Mark Selby acknowledges that his Crucible clashes with John Higgins are becoming the stuff of legend.
The pair have eight world titles equally split between them and whoever emerges from the titanic and ongoing quarter-final will stand a great chance of adding to that tally.
World No2 Selby, 39, and 11th-ranked Higgins, 47, are locked at 4-4 after Tuesday’s first session going into Wednesday’s final two sessions in Sheffield.
It is a sixth meeting on the sport’s biggest stage, the same number as Higgins has had against fellow ‘Class of 1992’ member Ronnie O’Sullivan.
And only Steve Davis and Terry Griffiths, and Stephen Hendry and Jimmy White – both with seven – have met more often in the iconic theatre.
Selby had to play Scot Higgins the first three years he made it to the latter stages – losing in the first round in 2005, getting revenge a year later at the same stage, and then losing the 2007 final.
Selby, who has won his own final against Higgins since in 2017, said: “Playing John at the Crucible is right up there as one of the great challenges in snooker.
“Him, Ronnie O’Sullivan, Mark Williams…they won’t be around forever so you cherish the times you do play them now on this kind of stage.
“You don’t know if it’s the last time you might play them here, so you go out to enjoy it.
“I realise me against John probably is becoming one of the great Crucible match-ups because this is now the sixth time here, very few have met more.
“It is madness really that I played John in each of those first three years that I made it to the Crucible.
“The first year you get here you are so excited you don’t mind who you draw. John comes out and you think ‘fair enough, one of the greats’.
“Then the next year I’m thinking ‘I know more what to expect now – and I really don’t want John, or Ronnie, or Williams’. It comes out, I’m playing him again. But I win 10-4.
Mark Selby 4 - 4 John Higgins
Next session tomorrow 3.30pm CEST
C'mon Mark! You can do it! @markjesterselby 💪✊
“The final in 2007 against him I was still a qualifier, and I put up a good fight and learned so much from that match. Even though I lost, it was a breakthrough for me.
“Getting to the final got me into the top 16 that year, and at that time I still felt like I had nothing to lose. Then you get to the final and your thoughts change – you want to win.
“But that run gave me the confidence and belief to think ‘I have competed on the biggest stage possible against the top players in the game’. A few months later I won the Masters and then the Welsh.
“We have both had streaks at the Crucible – I won three in four years, John won three in five, and more recently than that he got to three finals in a row. Three wins in four is obviously better!”

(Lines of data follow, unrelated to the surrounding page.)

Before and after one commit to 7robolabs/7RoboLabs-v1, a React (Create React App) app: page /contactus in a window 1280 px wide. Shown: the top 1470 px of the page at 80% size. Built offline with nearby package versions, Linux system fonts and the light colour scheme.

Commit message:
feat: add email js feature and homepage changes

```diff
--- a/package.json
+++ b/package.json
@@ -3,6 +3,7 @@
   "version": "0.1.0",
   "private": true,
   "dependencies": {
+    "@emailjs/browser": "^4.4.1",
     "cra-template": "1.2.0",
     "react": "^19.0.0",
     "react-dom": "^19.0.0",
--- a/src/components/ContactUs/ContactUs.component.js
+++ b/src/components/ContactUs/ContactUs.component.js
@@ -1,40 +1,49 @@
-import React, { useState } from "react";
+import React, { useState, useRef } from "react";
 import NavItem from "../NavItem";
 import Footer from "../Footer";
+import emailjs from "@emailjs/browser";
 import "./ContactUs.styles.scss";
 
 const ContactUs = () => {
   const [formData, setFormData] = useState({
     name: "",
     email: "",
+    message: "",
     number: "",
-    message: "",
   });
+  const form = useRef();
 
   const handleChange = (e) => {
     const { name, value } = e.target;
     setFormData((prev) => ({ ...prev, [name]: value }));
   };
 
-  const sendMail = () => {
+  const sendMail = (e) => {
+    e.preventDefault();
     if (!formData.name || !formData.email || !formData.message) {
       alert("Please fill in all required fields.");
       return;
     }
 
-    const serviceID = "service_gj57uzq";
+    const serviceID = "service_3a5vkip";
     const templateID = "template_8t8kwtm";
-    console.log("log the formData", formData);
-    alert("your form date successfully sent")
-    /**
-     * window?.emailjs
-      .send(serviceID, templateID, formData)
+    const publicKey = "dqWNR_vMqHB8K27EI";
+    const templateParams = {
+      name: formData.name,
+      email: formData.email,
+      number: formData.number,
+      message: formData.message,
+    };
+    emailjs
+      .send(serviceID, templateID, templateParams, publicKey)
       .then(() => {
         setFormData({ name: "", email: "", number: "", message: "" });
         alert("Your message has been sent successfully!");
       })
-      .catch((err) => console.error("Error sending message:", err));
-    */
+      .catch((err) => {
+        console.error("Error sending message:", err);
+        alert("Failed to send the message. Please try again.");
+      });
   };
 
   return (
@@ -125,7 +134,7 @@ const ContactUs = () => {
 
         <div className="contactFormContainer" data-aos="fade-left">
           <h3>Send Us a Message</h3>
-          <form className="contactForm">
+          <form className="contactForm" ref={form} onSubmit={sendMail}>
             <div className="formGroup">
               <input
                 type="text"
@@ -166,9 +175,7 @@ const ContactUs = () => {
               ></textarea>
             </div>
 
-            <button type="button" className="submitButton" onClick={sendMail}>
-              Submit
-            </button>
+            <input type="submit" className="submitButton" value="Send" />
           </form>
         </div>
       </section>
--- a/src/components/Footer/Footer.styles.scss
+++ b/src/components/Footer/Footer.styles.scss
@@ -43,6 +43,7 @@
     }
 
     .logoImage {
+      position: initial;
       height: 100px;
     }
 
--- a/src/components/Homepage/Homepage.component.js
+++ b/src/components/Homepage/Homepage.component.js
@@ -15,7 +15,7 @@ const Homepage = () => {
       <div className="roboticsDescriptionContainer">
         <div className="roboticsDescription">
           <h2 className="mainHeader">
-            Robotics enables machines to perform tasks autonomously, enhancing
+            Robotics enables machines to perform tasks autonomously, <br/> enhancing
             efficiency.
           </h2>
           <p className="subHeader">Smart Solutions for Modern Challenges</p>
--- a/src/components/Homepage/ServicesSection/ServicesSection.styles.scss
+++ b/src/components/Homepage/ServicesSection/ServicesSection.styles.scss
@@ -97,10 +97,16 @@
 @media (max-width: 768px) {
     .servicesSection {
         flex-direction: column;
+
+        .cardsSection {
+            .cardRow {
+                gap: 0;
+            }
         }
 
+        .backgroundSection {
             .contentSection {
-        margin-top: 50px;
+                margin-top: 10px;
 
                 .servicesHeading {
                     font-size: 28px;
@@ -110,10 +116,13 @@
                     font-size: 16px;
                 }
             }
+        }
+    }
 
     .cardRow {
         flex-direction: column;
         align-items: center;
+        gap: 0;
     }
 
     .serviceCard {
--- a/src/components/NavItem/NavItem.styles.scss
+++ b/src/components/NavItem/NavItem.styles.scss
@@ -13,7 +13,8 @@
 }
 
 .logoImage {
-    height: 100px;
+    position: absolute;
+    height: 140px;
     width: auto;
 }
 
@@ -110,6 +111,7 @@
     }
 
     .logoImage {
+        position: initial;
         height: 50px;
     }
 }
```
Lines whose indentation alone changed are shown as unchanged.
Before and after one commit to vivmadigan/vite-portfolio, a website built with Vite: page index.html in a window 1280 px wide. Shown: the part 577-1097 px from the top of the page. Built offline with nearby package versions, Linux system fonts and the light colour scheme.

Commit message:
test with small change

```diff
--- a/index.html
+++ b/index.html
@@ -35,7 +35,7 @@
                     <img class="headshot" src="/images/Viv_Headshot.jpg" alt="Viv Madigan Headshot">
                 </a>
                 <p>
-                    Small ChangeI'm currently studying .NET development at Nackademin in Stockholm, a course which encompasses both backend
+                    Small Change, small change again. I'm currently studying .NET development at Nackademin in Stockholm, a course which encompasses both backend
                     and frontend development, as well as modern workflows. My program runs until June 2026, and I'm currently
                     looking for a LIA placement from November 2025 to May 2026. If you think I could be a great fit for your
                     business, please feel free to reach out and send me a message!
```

Meanwhile Higgins’ fellow Scot and practice partner Anthony McGill hauled himself back from a big early deficit against tournament sensation Si Jiahui to also stand level at 4-4.
McGill admitted before the quarter-final he spends a lot of time playing and following chess – with that World Championship currently also being contested in Kazakhstan.
And the world No21’s hopes of being king of the Crucible castle look much healthier today than when he trailed 4-1 early in the match against the Chinese qualifier and debutant.
McGill, 32, said: “I play a lot of chess, and I am watching the World Championships over in Astana at the moment.
“It’s a series of games between the Russian Ian Nepomniachtchi and China’s Ding Liren. And it’s a good deflection from here. I watch the YoutTube coverage and the reviews of the games.
“It’s absolutely similar to snooker though I'd say snooker is even harder. I'm hopeless at playing chess but snooker's harder. You can see a move in chess and play it, in snooker not only do you have to see the shot, you have to execute it as well.”